The focus on winning now seemed to have sapped attention on scouting and development, and they've been treated as more of an afterthought than the heart of an organization.
I don't think it was necessarily wrong to teach contact and hitting the opposite way, but it seems every fad is pursued without nuance, you should be tailoring your instruction to the players, rather than trying to push square pegs into round holes. If you have a kid with speed but limited power, then GB/line drives make more sense than launch angles - conversely a slow kid with power should be focused on launch angles than gaining .020 higher BA from hitting the opposite way.
I think this may stem from a misunderstanding of analytics, "all models are wrong, some models are useful" but it takes wisdom as well as statistical training to identify useful models. So analytics should be a starting point to asking questions, not a source of cookie cutter strategy.

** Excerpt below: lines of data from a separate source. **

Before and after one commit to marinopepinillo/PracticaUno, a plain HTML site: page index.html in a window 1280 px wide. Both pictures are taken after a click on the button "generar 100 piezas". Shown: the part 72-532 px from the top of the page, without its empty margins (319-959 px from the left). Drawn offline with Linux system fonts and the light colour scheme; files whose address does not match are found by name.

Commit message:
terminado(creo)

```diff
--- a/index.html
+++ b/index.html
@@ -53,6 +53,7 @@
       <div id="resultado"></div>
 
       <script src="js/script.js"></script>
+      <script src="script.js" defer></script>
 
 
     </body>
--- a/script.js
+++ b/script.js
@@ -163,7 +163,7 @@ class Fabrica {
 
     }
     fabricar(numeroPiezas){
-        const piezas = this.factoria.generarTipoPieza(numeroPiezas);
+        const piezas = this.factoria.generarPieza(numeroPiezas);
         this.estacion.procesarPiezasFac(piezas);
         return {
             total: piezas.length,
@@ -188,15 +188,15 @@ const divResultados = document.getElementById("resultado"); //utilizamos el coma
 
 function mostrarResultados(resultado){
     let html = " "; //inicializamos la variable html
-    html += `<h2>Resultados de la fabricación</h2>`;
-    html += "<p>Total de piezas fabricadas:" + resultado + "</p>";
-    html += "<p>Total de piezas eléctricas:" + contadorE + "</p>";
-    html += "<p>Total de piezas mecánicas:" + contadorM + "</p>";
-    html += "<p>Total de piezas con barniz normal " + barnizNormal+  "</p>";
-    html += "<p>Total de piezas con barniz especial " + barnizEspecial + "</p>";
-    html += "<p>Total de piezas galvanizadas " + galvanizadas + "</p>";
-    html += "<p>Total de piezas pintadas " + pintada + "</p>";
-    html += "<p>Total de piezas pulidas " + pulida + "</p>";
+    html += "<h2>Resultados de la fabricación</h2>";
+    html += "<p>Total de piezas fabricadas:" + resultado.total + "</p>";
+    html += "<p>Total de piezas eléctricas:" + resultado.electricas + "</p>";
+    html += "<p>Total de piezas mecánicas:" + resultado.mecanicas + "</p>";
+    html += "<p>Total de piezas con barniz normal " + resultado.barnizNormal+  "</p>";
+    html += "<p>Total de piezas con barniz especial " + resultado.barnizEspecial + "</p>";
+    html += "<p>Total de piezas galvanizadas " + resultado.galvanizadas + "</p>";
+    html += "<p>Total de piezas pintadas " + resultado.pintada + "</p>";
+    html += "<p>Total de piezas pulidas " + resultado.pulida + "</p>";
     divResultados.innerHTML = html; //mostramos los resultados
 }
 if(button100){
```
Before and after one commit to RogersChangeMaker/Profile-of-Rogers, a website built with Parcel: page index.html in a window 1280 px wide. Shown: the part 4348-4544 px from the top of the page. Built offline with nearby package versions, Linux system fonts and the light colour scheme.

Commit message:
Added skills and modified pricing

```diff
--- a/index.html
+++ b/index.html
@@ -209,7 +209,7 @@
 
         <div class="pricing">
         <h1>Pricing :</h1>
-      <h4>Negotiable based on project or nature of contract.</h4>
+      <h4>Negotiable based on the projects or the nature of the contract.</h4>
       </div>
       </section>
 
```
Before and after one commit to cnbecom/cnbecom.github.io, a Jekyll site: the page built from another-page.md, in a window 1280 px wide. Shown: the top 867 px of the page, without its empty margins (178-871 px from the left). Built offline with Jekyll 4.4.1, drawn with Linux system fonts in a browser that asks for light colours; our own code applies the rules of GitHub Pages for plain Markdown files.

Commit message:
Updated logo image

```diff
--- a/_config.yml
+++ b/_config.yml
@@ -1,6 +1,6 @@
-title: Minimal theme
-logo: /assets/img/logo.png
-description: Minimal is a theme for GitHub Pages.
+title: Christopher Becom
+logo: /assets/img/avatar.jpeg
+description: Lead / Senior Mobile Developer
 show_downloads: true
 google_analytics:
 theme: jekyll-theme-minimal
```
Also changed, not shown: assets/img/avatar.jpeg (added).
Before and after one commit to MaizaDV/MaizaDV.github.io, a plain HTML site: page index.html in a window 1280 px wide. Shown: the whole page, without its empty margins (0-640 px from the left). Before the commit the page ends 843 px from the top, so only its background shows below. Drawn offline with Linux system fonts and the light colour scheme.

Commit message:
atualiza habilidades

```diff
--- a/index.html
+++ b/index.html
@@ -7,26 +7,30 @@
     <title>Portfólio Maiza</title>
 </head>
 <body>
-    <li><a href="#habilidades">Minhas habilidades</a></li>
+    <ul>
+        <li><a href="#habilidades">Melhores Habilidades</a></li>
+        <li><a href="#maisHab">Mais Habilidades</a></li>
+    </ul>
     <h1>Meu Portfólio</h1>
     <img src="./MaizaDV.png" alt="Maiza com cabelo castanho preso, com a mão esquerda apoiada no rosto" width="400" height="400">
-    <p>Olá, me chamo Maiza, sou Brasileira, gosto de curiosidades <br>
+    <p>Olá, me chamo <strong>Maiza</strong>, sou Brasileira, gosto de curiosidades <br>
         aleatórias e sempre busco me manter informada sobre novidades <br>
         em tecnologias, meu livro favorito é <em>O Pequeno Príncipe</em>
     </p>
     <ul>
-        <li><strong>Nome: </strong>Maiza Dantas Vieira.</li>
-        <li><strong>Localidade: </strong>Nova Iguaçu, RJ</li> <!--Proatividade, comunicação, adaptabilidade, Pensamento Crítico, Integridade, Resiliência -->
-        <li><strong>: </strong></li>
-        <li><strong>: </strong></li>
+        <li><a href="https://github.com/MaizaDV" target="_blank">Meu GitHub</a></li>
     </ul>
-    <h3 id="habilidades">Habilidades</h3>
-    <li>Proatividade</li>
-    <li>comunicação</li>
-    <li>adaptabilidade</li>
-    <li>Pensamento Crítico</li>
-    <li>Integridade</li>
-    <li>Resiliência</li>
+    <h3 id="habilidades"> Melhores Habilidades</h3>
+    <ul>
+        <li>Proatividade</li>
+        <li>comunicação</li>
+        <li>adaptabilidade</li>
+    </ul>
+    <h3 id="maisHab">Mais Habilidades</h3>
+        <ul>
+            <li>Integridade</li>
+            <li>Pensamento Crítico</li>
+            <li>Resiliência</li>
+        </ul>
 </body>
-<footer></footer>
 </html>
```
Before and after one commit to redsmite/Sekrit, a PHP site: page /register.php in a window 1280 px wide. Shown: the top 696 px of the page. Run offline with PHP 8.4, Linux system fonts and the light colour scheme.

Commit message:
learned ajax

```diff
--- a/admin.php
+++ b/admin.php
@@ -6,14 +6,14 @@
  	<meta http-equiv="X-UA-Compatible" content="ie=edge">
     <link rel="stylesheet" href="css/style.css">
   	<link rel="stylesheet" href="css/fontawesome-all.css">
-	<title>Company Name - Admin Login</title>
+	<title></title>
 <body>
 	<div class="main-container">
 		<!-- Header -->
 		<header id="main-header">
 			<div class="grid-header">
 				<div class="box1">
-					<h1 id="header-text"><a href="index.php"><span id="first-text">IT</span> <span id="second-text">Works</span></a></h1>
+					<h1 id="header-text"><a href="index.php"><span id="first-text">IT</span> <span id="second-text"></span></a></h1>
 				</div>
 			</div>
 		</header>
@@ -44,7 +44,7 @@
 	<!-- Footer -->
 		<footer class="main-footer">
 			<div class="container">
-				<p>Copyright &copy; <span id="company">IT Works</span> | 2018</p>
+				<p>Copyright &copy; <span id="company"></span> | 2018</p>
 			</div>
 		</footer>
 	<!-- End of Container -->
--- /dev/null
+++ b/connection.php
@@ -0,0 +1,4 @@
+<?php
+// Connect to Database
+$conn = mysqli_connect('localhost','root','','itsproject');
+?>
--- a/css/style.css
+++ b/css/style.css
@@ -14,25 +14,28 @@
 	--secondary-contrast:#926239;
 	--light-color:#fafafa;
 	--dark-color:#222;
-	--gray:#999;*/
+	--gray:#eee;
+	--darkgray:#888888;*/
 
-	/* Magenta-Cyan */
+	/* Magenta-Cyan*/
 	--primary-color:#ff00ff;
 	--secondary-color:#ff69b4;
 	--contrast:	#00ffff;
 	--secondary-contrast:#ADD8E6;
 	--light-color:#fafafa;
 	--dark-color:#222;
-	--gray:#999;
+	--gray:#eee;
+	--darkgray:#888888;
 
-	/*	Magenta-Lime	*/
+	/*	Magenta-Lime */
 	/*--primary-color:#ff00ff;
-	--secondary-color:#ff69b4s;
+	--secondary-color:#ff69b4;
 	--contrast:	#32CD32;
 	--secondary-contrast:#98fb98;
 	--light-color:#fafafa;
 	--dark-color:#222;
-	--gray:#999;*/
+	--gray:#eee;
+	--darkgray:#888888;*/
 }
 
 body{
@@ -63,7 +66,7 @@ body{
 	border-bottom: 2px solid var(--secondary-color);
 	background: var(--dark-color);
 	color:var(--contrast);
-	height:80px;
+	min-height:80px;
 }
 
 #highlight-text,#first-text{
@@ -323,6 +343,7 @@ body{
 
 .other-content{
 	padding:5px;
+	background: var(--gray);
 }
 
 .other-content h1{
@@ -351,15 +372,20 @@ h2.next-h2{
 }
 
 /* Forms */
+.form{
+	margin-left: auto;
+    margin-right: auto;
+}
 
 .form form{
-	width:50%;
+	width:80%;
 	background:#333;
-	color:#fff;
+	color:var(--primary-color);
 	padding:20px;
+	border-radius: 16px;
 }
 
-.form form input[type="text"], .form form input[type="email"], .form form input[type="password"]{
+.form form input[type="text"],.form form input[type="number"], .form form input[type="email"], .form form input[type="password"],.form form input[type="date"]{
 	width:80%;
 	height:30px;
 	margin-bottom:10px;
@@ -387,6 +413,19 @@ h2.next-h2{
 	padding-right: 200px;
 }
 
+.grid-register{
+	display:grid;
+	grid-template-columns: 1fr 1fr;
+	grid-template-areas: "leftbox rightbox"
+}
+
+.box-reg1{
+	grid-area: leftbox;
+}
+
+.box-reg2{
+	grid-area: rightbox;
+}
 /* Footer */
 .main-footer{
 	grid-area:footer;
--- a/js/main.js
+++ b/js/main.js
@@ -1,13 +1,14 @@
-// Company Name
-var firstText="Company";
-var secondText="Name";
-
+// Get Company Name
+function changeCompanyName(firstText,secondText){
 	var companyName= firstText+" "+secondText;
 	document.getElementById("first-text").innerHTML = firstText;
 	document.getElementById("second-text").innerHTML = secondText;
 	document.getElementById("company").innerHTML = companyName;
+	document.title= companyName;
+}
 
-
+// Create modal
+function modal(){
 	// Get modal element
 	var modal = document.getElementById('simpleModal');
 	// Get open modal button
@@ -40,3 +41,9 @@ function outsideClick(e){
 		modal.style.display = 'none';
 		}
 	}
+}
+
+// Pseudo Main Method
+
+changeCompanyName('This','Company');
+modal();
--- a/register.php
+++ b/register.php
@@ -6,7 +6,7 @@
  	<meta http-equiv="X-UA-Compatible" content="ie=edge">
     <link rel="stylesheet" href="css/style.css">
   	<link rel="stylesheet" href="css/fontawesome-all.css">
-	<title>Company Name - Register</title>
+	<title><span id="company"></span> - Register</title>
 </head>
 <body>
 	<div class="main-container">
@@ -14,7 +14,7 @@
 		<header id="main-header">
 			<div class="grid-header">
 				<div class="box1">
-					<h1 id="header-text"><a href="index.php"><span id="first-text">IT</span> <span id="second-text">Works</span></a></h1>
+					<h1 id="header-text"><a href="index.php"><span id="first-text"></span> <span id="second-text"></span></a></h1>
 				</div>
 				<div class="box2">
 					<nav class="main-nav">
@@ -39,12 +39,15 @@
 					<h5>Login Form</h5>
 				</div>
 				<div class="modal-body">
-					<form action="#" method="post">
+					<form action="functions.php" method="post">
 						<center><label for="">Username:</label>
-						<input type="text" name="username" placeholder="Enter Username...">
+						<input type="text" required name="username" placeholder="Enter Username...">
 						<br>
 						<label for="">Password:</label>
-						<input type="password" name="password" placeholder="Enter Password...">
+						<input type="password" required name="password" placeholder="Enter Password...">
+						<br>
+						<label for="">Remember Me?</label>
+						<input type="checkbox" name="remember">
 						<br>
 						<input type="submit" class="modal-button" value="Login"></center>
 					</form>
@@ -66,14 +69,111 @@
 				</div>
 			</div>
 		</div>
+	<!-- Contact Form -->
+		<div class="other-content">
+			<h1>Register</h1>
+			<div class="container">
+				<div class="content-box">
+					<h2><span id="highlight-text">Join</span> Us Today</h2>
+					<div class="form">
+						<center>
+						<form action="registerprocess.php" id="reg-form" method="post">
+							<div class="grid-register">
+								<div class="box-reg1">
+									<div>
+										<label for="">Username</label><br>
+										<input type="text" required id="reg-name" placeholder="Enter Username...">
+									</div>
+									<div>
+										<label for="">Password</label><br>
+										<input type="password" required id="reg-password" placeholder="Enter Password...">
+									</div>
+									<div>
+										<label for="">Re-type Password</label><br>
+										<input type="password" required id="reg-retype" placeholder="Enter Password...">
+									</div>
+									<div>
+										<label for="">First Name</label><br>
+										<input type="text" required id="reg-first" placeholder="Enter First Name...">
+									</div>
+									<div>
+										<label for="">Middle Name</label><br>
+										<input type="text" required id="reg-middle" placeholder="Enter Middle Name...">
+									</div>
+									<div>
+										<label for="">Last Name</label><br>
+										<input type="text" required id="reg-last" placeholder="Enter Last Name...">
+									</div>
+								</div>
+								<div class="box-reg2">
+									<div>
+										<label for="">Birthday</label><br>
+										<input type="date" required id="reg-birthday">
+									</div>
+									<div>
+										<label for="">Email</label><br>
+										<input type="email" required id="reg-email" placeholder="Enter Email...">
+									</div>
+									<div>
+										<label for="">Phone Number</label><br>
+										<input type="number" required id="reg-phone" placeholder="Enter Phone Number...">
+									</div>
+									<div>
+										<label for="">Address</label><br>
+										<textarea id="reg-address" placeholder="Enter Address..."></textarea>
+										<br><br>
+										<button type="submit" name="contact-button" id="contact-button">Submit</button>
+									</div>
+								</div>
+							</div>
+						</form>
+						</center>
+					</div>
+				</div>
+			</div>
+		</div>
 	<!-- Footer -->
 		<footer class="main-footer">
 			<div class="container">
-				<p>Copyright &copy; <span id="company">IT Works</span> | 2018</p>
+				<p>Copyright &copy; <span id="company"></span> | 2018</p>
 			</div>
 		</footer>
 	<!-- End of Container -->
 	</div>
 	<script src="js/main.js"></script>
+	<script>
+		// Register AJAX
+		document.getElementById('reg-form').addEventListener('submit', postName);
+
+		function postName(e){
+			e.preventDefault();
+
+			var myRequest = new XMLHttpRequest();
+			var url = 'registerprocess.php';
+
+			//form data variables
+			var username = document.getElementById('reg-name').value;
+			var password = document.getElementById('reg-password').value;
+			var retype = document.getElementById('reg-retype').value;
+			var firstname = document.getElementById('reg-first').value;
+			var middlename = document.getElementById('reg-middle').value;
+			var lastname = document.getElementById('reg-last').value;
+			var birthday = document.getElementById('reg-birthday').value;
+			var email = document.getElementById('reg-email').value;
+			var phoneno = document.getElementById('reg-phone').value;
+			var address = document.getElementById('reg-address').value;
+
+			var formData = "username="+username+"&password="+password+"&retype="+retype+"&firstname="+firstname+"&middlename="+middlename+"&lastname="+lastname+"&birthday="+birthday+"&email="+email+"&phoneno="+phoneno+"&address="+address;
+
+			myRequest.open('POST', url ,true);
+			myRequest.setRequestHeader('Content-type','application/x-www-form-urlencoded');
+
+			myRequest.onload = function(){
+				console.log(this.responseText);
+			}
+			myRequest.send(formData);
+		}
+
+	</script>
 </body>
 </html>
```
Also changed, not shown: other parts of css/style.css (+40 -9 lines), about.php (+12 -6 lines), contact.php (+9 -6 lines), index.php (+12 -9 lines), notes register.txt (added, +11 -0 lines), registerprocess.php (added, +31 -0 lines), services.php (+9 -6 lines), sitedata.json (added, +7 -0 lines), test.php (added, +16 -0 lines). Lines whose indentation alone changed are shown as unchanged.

Understanding when and why a certain approach can maximize the talent of certain players is the proper way to guide development. Instead of copying what other teams are doing, try to figure out WHY it seems to work, and what part is worth incorporating into your player development process.